⟨

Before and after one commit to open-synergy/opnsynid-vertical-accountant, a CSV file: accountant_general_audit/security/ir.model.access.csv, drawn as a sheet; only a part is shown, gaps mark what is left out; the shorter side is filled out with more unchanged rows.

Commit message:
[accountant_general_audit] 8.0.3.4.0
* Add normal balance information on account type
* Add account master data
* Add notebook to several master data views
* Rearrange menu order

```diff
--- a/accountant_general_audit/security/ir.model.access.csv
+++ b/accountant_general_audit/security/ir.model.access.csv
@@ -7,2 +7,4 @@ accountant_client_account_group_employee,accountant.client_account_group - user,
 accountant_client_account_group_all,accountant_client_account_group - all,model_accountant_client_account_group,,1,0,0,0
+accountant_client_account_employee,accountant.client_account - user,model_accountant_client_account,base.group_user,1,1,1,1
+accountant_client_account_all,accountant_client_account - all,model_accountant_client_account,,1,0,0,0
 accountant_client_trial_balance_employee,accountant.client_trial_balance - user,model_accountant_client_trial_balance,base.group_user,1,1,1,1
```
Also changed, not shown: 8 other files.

⟩

WORK TO BE COMPLETED:
Retype each entry exactly.

THE COMPLETED TASK:
Before and after one commit to open-synergy/opnsynid-vertical-accountant, a CSV file: accountant_general_audit/security/ir.model.access.csv, drawn as a sheet; only a part is shown, gaps mark what is left out; the shorter side is filled out with more unchanged rows.

Commit message:
[accountant_general_audit] 8.0.3.4.0
* Add normal balance information on account type
* Add account master data
* Add notebook to several master data views
* Rearrange menu order

```diff
--- a/accountant_general_audit/security/ir.model.access.csv
+++ b/accountant_general_audit/security/ir.model.access.csv
@@ -7,2 +7,4 @@ accountant_client_account_group_employee,accountant.client_account_group - user,
 accountant_client_account_group_all,accountant_client_account_group - all,model_accountant_client_account_group,,1,0,0,0
+accountant_client_account_employee,accountant.client_account - user,model_accountant_client_account,base.group_user,1,1,1,1
+accountant_client_account_all,accountant_client_account - all,model_accountant_client_account,,1,0,0,0
 accountant_client_trial_balance_employee,accountant.client_trial_balance - user,model_accountant_client_trial_balance,base.group_user,1,1,1,1
```
Also changed, not shown: 8 other files.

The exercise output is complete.